Carol Shields has said that she had "always been struck by the fact that in most novels people aren't working." Though her hero climbs the floral managerial trellis for 17 years and finds more rhapsody in work than marriage, Larry and Dorrie's honeymoon in England points him toward what will be his true vocation--mazes. These living constructs turn him into a thinker, a man of imagination, and the author's descriptions are quietly spectacular as well as effortlessly sweet. Larry wonders at their "teasing elegance and circularity ... a snail, a scribble, a doodle on the earth's skin with no other directed purpose but to wind its sinuous way around itself." Just as Larry changes with the times--each elliptical chapter ages him by one or two years--so does his art. In 1990, he designs a maze in which you can't really lose yourself. In 1997, the McCord Maze "is intended to mirror the descent into unconscious sleep, followed by a slow awakening." Larry, too, has a slow awakening, taking several false turns before reaching midlife. As the novel closes, with a bravura dinner party scene, he may finally be at ease in the world. But his creator knows that he is only halfway there, and still has to negotiate his way from the centre of the maze to its exit.
'Altogether a cause for celebration.' -- Anita Brookner, Spectator
'Exhilarating' -- Sunday Times
'Richly satisfying ... Shields demonstrates once again her extreme mastery of emotional geometry.' -- Sunday Telegraph
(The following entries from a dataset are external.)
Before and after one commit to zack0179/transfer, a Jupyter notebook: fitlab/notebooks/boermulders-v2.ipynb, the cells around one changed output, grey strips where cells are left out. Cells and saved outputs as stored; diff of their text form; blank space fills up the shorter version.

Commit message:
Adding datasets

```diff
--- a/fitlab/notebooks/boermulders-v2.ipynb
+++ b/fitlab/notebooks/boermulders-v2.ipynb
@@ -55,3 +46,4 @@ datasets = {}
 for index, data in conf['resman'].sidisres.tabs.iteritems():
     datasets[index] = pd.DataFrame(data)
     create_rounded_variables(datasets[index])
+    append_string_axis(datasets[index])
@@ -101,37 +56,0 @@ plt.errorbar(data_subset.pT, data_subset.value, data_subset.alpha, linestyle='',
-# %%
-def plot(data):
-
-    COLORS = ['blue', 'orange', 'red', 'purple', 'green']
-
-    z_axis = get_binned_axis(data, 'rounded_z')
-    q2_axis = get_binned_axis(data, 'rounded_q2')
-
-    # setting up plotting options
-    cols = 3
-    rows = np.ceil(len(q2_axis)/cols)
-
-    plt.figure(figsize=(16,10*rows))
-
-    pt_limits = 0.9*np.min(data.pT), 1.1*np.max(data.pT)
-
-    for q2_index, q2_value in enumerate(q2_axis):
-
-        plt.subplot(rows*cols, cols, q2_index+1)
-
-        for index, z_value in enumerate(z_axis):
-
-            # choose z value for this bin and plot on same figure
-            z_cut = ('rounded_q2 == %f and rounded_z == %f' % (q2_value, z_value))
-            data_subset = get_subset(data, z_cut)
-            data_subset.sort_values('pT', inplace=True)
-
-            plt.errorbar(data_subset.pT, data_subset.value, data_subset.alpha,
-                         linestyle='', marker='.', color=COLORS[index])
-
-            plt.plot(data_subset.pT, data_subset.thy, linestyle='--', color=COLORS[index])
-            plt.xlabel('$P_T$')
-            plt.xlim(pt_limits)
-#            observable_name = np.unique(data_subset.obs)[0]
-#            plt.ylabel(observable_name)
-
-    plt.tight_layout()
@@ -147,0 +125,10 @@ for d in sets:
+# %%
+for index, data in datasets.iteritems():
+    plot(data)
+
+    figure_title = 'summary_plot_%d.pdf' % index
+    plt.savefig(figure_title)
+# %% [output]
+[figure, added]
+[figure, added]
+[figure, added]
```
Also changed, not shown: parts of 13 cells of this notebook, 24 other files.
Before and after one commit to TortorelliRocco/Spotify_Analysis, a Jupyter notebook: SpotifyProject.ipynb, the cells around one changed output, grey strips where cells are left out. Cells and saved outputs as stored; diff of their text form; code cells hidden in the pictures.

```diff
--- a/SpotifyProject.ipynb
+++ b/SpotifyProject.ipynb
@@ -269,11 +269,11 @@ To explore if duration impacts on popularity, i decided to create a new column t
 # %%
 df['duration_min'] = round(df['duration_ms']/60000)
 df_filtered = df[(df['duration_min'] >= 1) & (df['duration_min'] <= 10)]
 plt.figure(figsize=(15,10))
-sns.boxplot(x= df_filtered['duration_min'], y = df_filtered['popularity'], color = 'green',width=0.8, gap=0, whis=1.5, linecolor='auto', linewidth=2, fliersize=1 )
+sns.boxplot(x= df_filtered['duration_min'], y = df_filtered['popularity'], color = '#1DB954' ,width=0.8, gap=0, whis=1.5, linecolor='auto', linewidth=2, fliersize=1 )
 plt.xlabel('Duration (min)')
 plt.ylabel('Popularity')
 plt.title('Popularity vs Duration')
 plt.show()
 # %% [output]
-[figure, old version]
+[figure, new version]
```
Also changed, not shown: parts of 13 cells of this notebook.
'This is, like all of Shields's work, filled with warmth and understanding.' -- The Times